Using the material below, return exactly the lines between the one holding "to jakeberggren/TDDE16-Text-Mining, a" and the one holding "Also changed, not shown: parts of 25", inclusive, and no others.

## SUPPLIED ENTRIES
------
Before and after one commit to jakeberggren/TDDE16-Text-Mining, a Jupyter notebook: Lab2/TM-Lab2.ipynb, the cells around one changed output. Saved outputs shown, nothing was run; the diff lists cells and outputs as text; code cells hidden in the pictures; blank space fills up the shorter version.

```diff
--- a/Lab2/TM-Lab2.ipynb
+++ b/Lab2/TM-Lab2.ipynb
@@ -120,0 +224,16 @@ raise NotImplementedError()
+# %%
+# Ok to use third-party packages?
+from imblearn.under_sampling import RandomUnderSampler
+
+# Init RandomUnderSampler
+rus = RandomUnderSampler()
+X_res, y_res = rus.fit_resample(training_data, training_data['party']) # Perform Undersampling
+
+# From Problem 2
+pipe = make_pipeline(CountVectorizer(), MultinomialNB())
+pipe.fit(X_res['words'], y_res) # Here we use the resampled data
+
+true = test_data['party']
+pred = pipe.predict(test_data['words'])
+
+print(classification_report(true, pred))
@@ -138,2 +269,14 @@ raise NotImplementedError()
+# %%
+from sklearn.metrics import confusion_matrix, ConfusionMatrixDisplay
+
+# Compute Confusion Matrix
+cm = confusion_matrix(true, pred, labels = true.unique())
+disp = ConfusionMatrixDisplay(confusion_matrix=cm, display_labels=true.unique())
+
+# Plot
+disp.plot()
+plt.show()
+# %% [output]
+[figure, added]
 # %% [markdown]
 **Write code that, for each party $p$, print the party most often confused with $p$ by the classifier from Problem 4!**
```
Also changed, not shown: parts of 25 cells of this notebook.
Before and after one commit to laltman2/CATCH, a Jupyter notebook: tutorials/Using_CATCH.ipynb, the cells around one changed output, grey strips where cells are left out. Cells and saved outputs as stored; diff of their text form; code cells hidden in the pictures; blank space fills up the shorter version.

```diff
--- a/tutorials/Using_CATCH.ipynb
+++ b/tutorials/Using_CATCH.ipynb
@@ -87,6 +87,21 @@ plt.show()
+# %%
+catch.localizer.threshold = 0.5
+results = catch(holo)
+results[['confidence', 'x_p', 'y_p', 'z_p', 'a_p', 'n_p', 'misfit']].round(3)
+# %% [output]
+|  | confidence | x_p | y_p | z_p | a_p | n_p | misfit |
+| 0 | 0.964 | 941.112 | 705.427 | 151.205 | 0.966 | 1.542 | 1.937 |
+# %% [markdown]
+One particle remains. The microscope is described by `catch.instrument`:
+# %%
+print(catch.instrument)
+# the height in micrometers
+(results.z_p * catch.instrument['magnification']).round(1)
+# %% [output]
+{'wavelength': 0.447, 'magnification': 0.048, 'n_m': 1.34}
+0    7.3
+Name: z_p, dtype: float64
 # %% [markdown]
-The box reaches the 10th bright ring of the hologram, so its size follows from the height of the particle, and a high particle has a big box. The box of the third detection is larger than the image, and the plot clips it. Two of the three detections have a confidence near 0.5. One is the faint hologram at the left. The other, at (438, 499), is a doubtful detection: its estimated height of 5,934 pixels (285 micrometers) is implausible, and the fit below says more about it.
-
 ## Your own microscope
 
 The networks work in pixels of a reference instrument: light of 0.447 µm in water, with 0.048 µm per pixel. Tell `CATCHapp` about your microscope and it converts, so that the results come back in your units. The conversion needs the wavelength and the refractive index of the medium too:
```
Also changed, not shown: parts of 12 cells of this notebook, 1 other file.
------
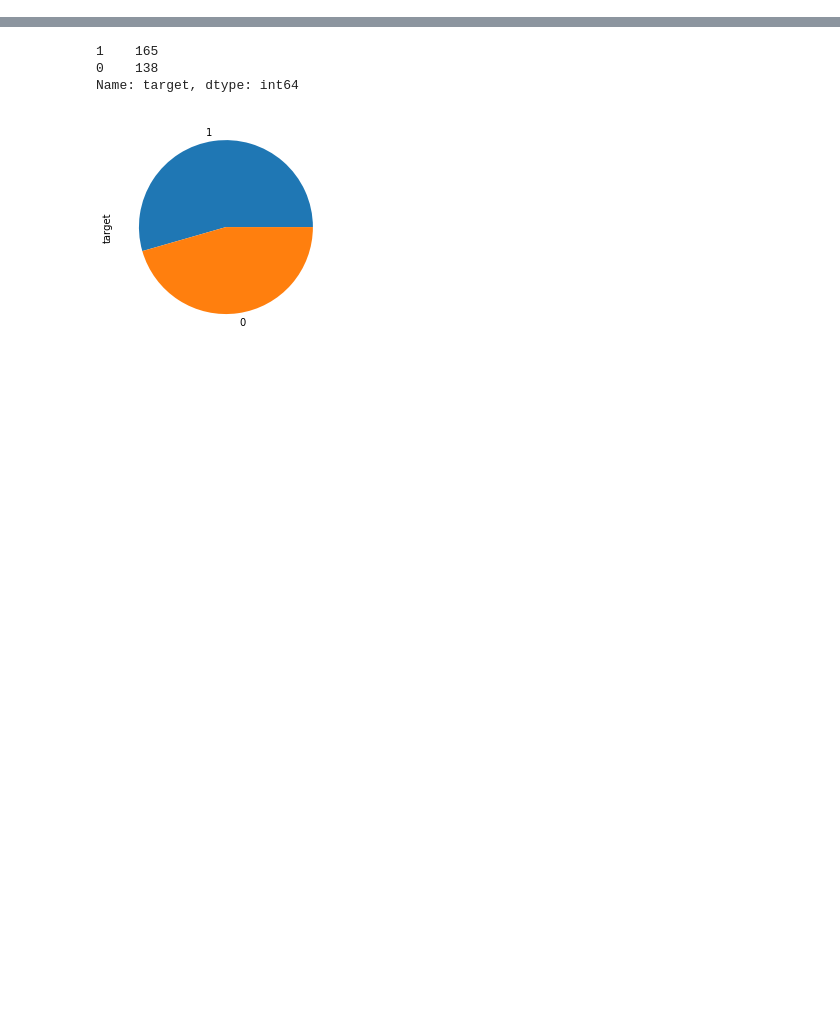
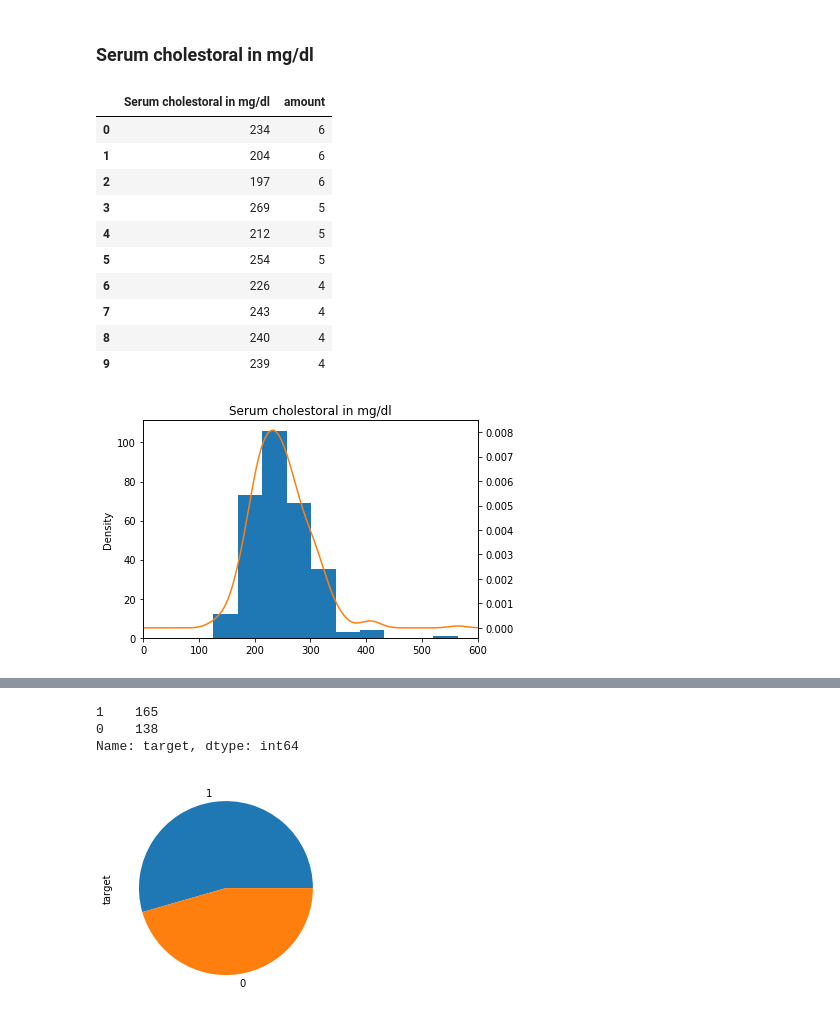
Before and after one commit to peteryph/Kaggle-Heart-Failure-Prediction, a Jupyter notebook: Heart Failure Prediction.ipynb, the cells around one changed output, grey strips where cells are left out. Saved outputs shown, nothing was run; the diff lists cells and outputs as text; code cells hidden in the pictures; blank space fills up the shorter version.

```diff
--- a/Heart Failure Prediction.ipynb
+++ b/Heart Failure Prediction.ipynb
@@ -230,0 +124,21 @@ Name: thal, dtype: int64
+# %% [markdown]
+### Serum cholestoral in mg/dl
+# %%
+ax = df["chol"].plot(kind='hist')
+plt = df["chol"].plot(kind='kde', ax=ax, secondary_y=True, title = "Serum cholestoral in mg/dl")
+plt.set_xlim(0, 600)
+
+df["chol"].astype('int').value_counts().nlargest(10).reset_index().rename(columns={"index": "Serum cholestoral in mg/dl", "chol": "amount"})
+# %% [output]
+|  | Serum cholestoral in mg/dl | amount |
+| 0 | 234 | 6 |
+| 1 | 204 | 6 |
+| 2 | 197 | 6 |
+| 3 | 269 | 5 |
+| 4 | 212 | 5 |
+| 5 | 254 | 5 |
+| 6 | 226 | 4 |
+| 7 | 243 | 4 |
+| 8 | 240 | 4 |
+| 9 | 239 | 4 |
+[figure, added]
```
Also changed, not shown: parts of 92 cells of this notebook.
------
## WRITTEN RESPONSE
Before and after one commit to jakeberggren/TDDE16-Text-Mining, a Jupyter notebook: Lab2/TM-Lab2.ipynb, the cells around one changed output. Saved outputs shown, nothing was run; the diff lists cells and outputs as text; code cells hidden in the pictures; blank space fills up the shorter version.

```diff
--- a/Lab2/TM-Lab2.ipynb
+++ b/Lab2/TM-Lab2.ipynb
@@ -120,0 +224,16 @@ raise NotImplementedError()
+# %%
+# Ok to use third-party packages?
+from imblearn.under_sampling import RandomUnderSampler
+
+# Init RandomUnderSampler
+rus = RandomUnderSampler()
+X_res, y_res = rus.fit_resample(training_data, training_data['party']) # Perform Undersampling
+
+# From Problem 2
+pipe = make_pipeline(CountVectorizer(), MultinomialNB())
+pipe.fit(X_res['words'], y_res) # Here we use the resampled data
+
+true = test_data['party']
+pred = pipe.predict(test_data['words'])
+
+print(classification_report(true, pred))
@@ -138,2 +269,14 @@ raise NotImplementedError()
+# %%
+from sklearn.metrics import confusion_matrix, ConfusionMatrixDisplay
+
+# Compute Confusion Matrix
+cm = confusion_matrix(true, pred, labels = true.unique())
+disp = ConfusionMatrixDisplay(confusion_matrix=cm, display_labels=true.unique())
+
+# Plot
+disp.plot()
+plt.show()
+# %% [output]
+[figure, added]
 # %% [markdown]
 **Write code that, for each party $p$, print the party most often confused with $p$ by the classifier from Problem 4!**
```
Also changed, not shown: parts of 25 cells of this notebook.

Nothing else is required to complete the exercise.